Work instructions » Leaving the images behind, copy every line of the records exactly.

Data for the task »
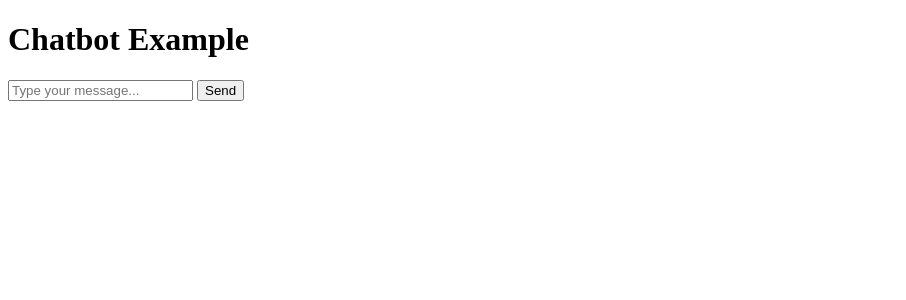
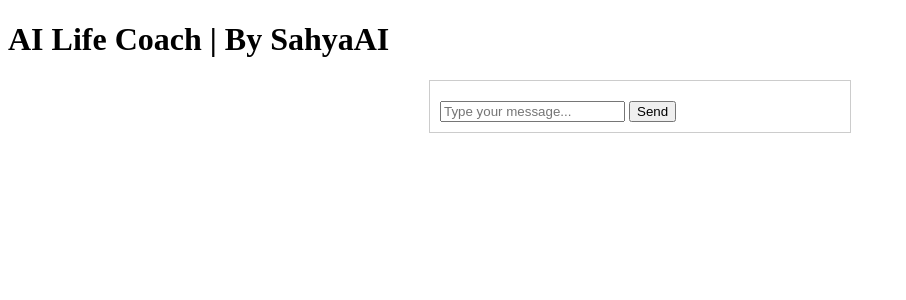
Before and after one commit to asimulined/sahyaai, a Flask app: page / in a window 1280 px wide. Shown: the top 300 px of the page, without its empty margins (0-906 px from the left). Run offline with Flask 3, Linux system fonts and the light colour scheme.

Commit message:
Update index.html

```diff
--- a/templates/index.html
+++ b/templates/index.html
@@ -1,10 +1,10 @@
 <!DOCTYPE html>
 <html>
 <head>
-    <title>Chatbot Example</title>
+    <title>AI Life Coach | By SahyaAI</title>
 </head>
 <body>
-    <h1>Chatbot Example</h1>
+    <h1>AI Life Coach | By SahyaAI</h1>
     <div id="chat-container">
         <div id="chat-history"></div>
         <div id="user-input">
@@ -22,7 +22,7 @@
             const userMessage = inputBox.value;
 
             // Display user message
-            chatHistory.innerHTML += `<div>User: ${userMessage}</div>`;
+            chatHistory.innerHTML += `<div class="user-message">You: ${userMessage}</div>`;
 
             // Send user message to server
             fetch('/chat', {
@@ -34,15 +34,36 @@
             })
             .then(response => response.json())
             .then(data => {
-                const aiResponse = data.ai_response;
+                const aiResponse = data.response;
 
                 // Display AI response
-                chatHistory.innerHTML += `<div>AI: ${aiResponse}</div>`;
+                chatHistory.innerHTML += `<div class="ai-message">AI: ${aiResponse}</div>`;
 
                 // Clear input box
                 inputBox.value = '';
             });
         });
     </script>
+
+    <style>
+        #chat-container {
+            border: 1px solid #ccc;
+            padding: 10px;
+            max-width: 400px;
+            margin: 0 auto;
+        }
+
+        #chat-history {
+            margin-bottom: 10px;
+        }
+
+        .user-message {
+            color: blue;
+        }
+
+        .ai-message {
+            color: green;
+        }
+    </style>
 </body>
 </html>
```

Solution to the problem »
Before and after one commit to asimulined/sahyaai, a Flask app: page / in a window 1280 px wide. Shown: the top 300 px of the page, without its empty margins (0-906 px from the left). Run offline with Flask 3, Linux system fonts and the light colour scheme.

Commit message:
Update index.html

```diff
--- a/templates/index.html
+++ b/templates/index.html
@@ -1,10 +1,10 @@
 <!DOCTYPE html>
 <html>
 <head>
-    <title>Chatbot Example</title>
+    <title>AI Life Coach | By SahyaAI</title>
 </head>
 <body>
-    <h1>Chatbot Example</h1>
+    <h1>AI Life Coach | By SahyaAI</h1>
     <div id="chat-container">
         <div id="chat-history"></div>
         <div id="user-input">
@@ -22,7 +22,7 @@
             const userMessage = inputBox.value;
 
             // Display user message
-            chatHistory.innerHTML += `<div>User: ${userMessage}</div>`;
+            chatHistory.innerHTML += `<div class="user-message">You: ${userMessage}</div>`;
 
             // Send user message to server
             fetch('/chat', {
@@ -34,15 +34,36 @@
             })
             .then(response => response.json())
             .then(data => {
-                const aiResponse = data.ai_response;
+                const aiResponse = data.response;
 
                 // Display AI response
-                chatHistory.innerHTML += `<div>AI: ${aiResponse}</div>`;
+                chatHistory.innerHTML += `<div class="ai-message">AI: ${aiResponse}</div>`;
 
                 // Clear input box
                 inputBox.value = '';
             });
         });
     </script>
+
+    <style>
+        #chat-container {
+            border: 1px solid #ccc;
+            padding: 10px;
+            max-width: 400px;
+            margin: 0 auto;
+        }
+
+        #chat-history {
+            margin-bottom: 10px;
+        }
+
+        .user-message {
+            color: blue;
+        }
+
+        .ai-message {
+            color: green;
+        }
+    </style>
 </body>
 </html>
```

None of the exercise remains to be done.